Segment Start: Input

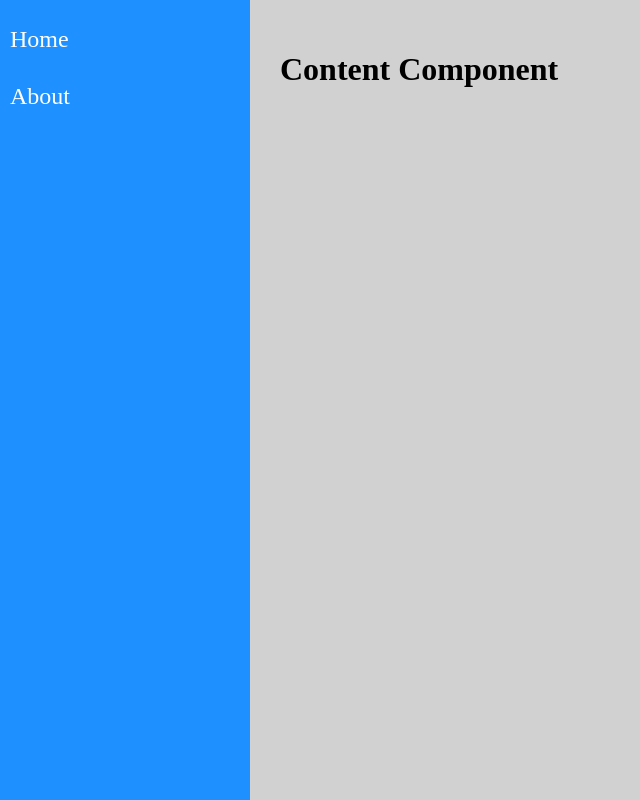
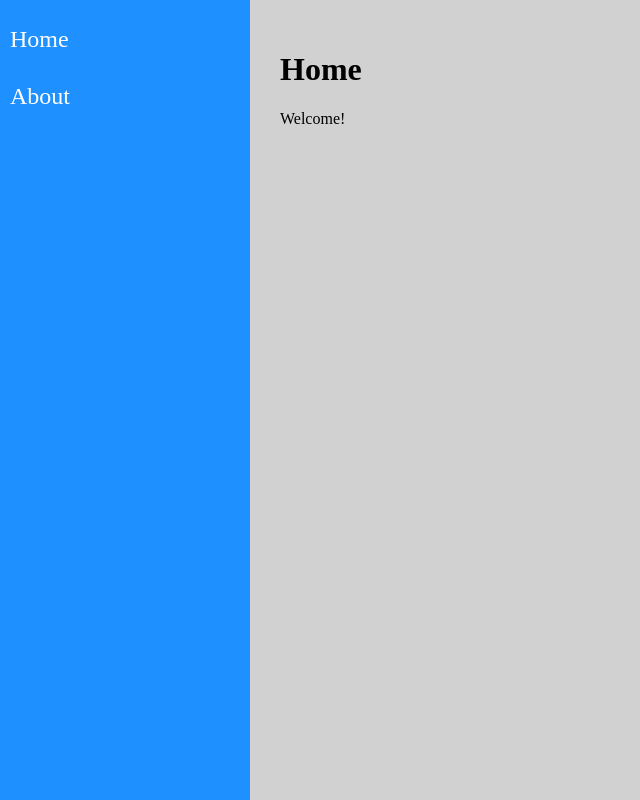
Before and after one commit to galenomoon/NavigationWithReactRouter, a React (Create React App) app: page / in a window 1280 px wide. Shown: the whole page, without its empty margins (0-640 px from the left). Built offline with nearby package versions, Linux system fonts and the light colour scheme.

Commit message:
Simple Navigation

```diff
--- a/src/components/layout/Content.jsx
+++ b/src/components/layout/Content.jsx
@@ -1,9 +1,16 @@
+import "./Content.css";
 import React from "react";
-import "./Content.css";
+import { Routes, Route } from "react-router-dom";
+
+import About from './../../views/examples/About'
+import Home from './../../views/examples/Home'
 
 const Content = (props) => (
   <main className="Content">
-    <h1>Content Component</h1>
+    <Routes>
+      <Route path="/about" element={<About/>}/>
+      <Route path="/" element={<Home/>}/>
+    </Routes>
   </main>
 );
 export default Content;
--- a/src/components/layout/Menu.jsx
+++ b/src/components/layout/Menu.jsx
@@ -1,15 +1,16 @@
 import React from "react";
 import "./Menu.css";
+import {Link} from 'react-router-dom'
 
 const Menu = (props) => (
   <aside className="Menu">
     <nav>
       <ul>
         <li>
-          <a href="/">Home</a>
+          <Link to="/">Home</Link>
         </li>
         <li>
-          <a href="/">About</a>
+          <Link to="/about">About</Link>
         </li>
       </ul>
     </nav>
--- a/src/views/App.jsx
+++ b/src/views/App.jsx
@@ -1,11 +1,14 @@
 import "./App.css";
 import React from "react";
-import Menu from '../components/layout/Menu'
-import Content from '../components/layout/Content'
+import Menu from "../components/layout/Menu";
+import Content from "../components/layout/Content";
+import { BrowserRouter as Router } from "react-router-dom";
 const App = (props) => (
   <div className="App">
-    <Menu/>
-    <Content/>
+    <Router>
+      <Menu />
+      <Content />
+    </Router>
   </div>
 );
 export default App;
```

Segment End: Input

Task item – Could you write out every record exactly, leaving the pictures out?

Exercise result –
Before and after one commit to galenomoon/NavigationWithReactRouter, a React (Create React App) app: page / in a window 1280 px wide. Shown: the whole page, without its empty margins (0-640 px from the left). Built offline with nearby package versions, Linux system fonts and the light colour scheme.

Commit message:
Simple Navigation

```diff
--- a/src/components/layout/Content.jsx
+++ b/src/components/layout/Content.jsx
@@ -1,9 +1,16 @@
+import "./Content.css";
 import React from "react";
-import "./Content.css";
+import { Routes, Route } from "react-router-dom";
+
+import About from './../../views/examples/About'
+import Home from './../../views/examples/Home'
 
 const Content = (props) => (
   <main className="Content">
-    <h1>Content Component</h1>
+    <Routes>
+      <Route path="/about" element={<About/>}/>
+      <Route path="/" element={<Home/>}/>
+    </Routes>
   </main>
 );
 export default Content;
--- a/src/components/layout/Menu.jsx
+++ b/src/components/layout/Menu.jsx
@@ -1,15 +1,16 @@
 import React from "react";
 import "./Menu.css";
+import {Link} from 'react-router-dom'
 
 const Menu = (props) => (
   <aside className="Menu">
     <nav>
       <ul>
         <li>
-          <a href="/">Home</a>
+          <Link to="/">Home</Link>
         </li>
         <li>
-          <a href="/">About</a>
+          <Link to="/about">About</Link>
         </li>
       </ul>
     </nav>
--- a/src/views/App.jsx
+++ b/src/views/App.jsx
@@ -1,11 +1,14 @@
 import "./App.css";
 import React from "react";
-import Menu from '../components/layout/Menu'
-import Content from '../components/layout/Content'
+import Menu from "../components/layout/Menu";
+import Content from "../components/layout/Content";
+import { BrowserRouter as Router } from "react-router-dom";
 const App = (props) => (
   <div className="App">
-    <Menu/>
-    <Content/>
+    <Router>
+      <Menu />
+      <Content />
+    </Router>
   </div>
 );
 export default App;
```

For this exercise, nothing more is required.